Iceland is a clear case of a country that was able to take matters in its own hands and avoid an ongoing recession. Unlike Greece which is in a continuous state of crisis, Iceland was able to rebound because it has maintained it independence just by staying out of the European Union.
In a recent interview on Politico.eu the Icelandic primeminister Sigmundur Davíð Gunnlaugsson said: “I am pretty sure our recovery couldn’t have happened if we had been part of the EU”. Gunnlaugson believes that his country could have become bankrupt if all the debt was in the euro currency and if they had followed the examples of Ireland and Greece which opted to take on the bad debts of the banking sector.
At this moment in time,Iceland is enjoying a year on year growth in GDP since 2012 with its GDP growth for 2015 forecasted to reach 3.5% (according to Politico.eu). In contrast to most E.U nations and the USA, Iceland was able to bring to justice and jail the bankers responsible for inflating the banking sector to ten times the size of the Icelandic economy prior to the outbreak of the crisis in 2008. This month Iceland paid the last part of its IMF loan amounting to $2.1 billion a legacy from the banks’ accumulated debt of $85 billion which Iceland refused to pay after holding a referendum (the result of the referendum was respected unlike in Greece where the political system is controlled and blackmailed by the EU).
Unlike EU countries that do not control their currency and cannot exercise and independent monetary and economic strategy, Iceland with its own currency (the Krona) and freedom to decide on its own was able to make this remarkable turnaround.
Iceland suspended its EU bid in 2013 and withdrew its request to join this year.
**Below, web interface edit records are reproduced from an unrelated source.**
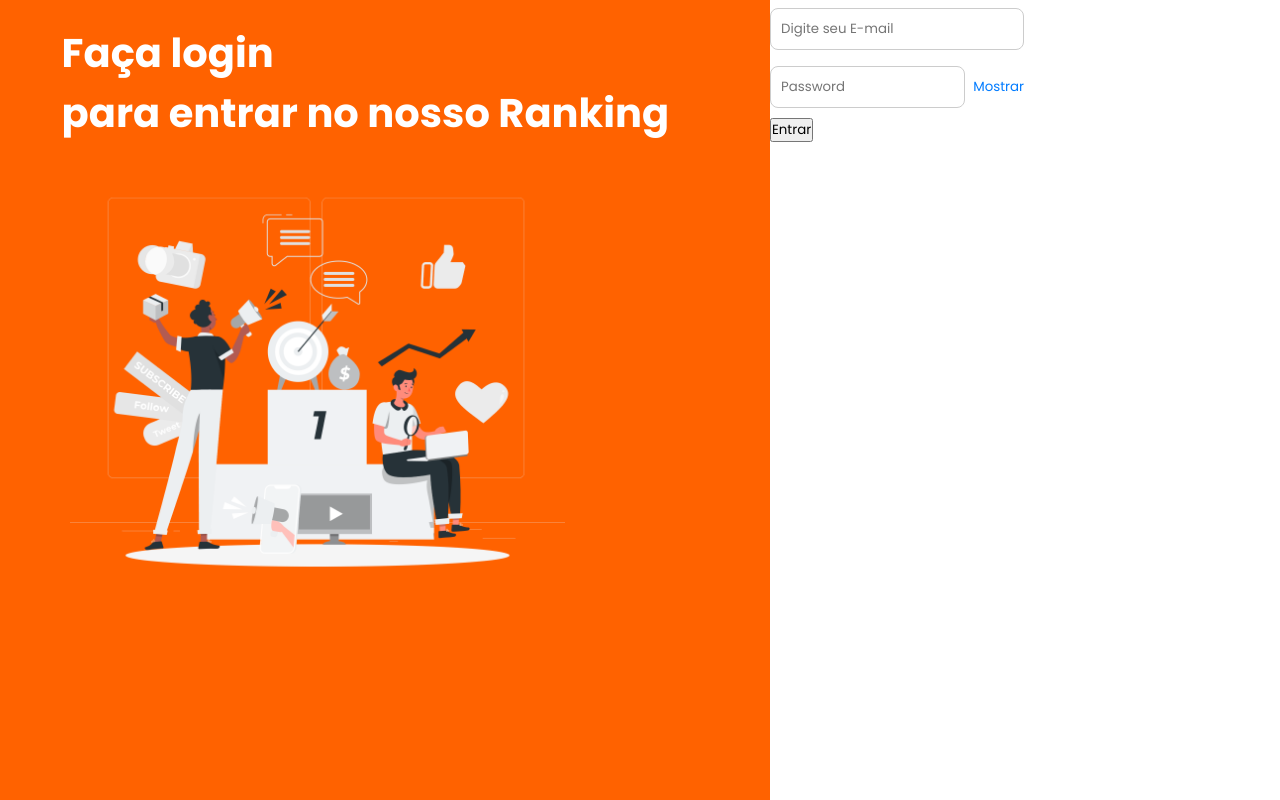
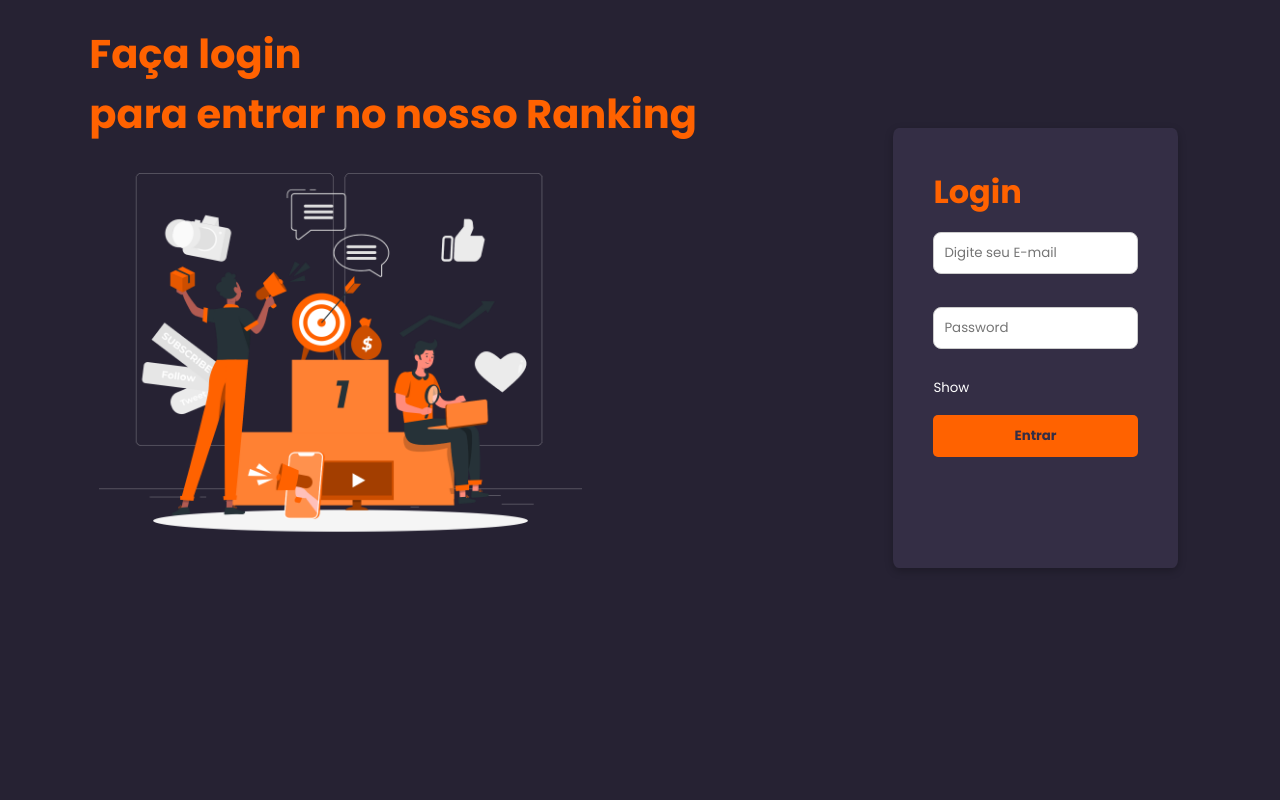
Before and after one commit to RenanDevFelipe/ranking_adm, a React (Create React App) app: page / in a window 1280 px wide. Built offline with nearby package versions, Linux system fonts and the light colour scheme.

Commit message:
feat1; tela de login criada

```diff
--- a/src/App.css
+++ b/src/App.css
@@ -44,18 +44,15 @@
   box-sizing: border-box;
   border: 1px solid #ccc;
   border-radius: 8px;
+  margin-bottom: 25px;
 }
 
 .input-password-wrapper {
-  position: relative;
-  display: flex;
-  align-items: center;
+
 }
 
 .toggle-btn {
-  margin-left: 8px;
   background: none;
   border: none;
-  color: #007bff;
-  cursor: pointer;
+  color: #fff;
 }
--- a/src/App.jsx
+++ b/src/App.jsx
@@ -9,11 +9,12 @@ export default function App() {
   return (
     <Routes>
       <Route path="/" element={<Login />} />
-      <Route path="/home" element={
+      {/* <Route path="/home" element={
         <PrivateRoute>
           <Home />
         </PrivateRoute>
-      } />
+      } /> */}
+      <Route path='/home' element ={<Home />} />
     </Routes>
   );
 }
--- a/src/components/inputs/PassWordInput.jsx
+++ b/src/components/inputs/PassWordInput.jsx
@@ -20,7 +20,7 @@ const PasswordInput = ({ value, onChange, placeholder = "Password", name = "pass
                 onClick={() => setShow((prev) => !prev)}
                 className="toggle-btn"
             >
-                {show ? "ocultar" : "Mostrar"}
+                {show ? "Hide" : "Show"}
             </button>
         </div>
     );
--- a/src/pages/Home.jsx
+++ b/src/pages/Home.jsx
@@ -0,0 +1,7 @@
+export default function Home(){
+    return (
+        <div>
+            <h1>Hello World</h1>
+        </div>
+    )
+}
--- a/src/pages/Login.jsx
+++ b/src/pages/Login.jsx
@@ -26,10 +26,11 @@ const Login = () => {
         </span>
       </div>
       <div className='div-form-login'>
+        <h1>Login</h1>
         <form onSubmit={handleSubmit}>
           <EmailInput value={form.email} onChange={handleChange} />
           <PasswordInput value={form.password} onChange={handleChange} />
-          <button type="submit">Entrar</button>
+          <button type="submit" id='login-submit'>Entrar</button>
         </form>
       </div>
     </div>
--- a/src/pages/styles.css
+++ b/src/pages/styles.css
@@ -8,39 +8,78 @@
     list-style: none;
 }
 
+body {
+    position: fixed;
+}
+
 :root {
     --colorPrimary: #FF6200;
     --colorSecundary: #fff;
     --colorBlack: #000;
-    --BSPrimary:rgba(0, 0, 0, 0.24) 0px 3px 8px;
+    --BSPrimary: rgba(0, 0, 0, 0.24) 0px 3px 8px;
+    --colorDark: #262233;
+    --colorDarkForm: #342E45;
 }
 
 .div-form-login-body {
     display: flex;
-    width: 80%;
+    justify-content: space-around;
+    width: 100%;
     height: 100vh;
+    background-color: var(--colorDark);
 
-    & .div-first-part-login{
-        background-color: var(--colorPrimary);
-        width: 100%;
+    & .div-first-part-login {
+        width: 70%;
         height: 100vh;
+
+        & span {
+            display: flex;
+            justify-content: center;
+            flex-direction: column;
+            margin-left: 10%;
+
+            & h1 {
+                color: var(--colorPrimary);
+                font-size: 40px;
+                margin-top: 3%;
+            }
+
+            & img {
+                width: 60%;
+                height: 60%;
+                margin-left: 10px;
+                margin-top: -3%;
+            }
+        }
+
+
     }
 
-    & span {
-        display: flex;
-        justify-content: center;
-        flex-direction: column;
-        margin-left: 8%;
-        margin-top: 3%;
-        & h1 {
-            color: var(--colorSecundary);
-            font-size: 40px;
+    & .div-form-login{
+        box-shadow: var(--BSPrimary);
+        background-color: var(--colorDarkForm);
+        padding: 40px;
+        margin-top: 10%;
+        margin-right: 8%;
+        border-radius: 2%;
+        width: 16%;
+        height: 45vh;
+
+        & h1{
+            color: var(--colorPrimary);
+            margin-bottom: 4%;
         }
 
-        & img {
-            width: 70%;
-            height: 70%;
-            margin-left: 8px;
+        & #login-submit {
+            width: 100%;
+            padding: 10px;
+            border: 1px solid transparent;
+            background-color: var(--colorPrimary);
+            color: var(--colorDarkForm);
+            cursor: pointer;
+            margin-top: 8%;
+            font-weight: bold;
+            border-radius: 5px;
         }
     }
 }
```
Also changed, not shown: src/utils/img/Marketing-rafiki.png.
Gunnlaugsson considers that it is highly unlikely that Iceland will reconsider joining the European Union in the foreseeable future.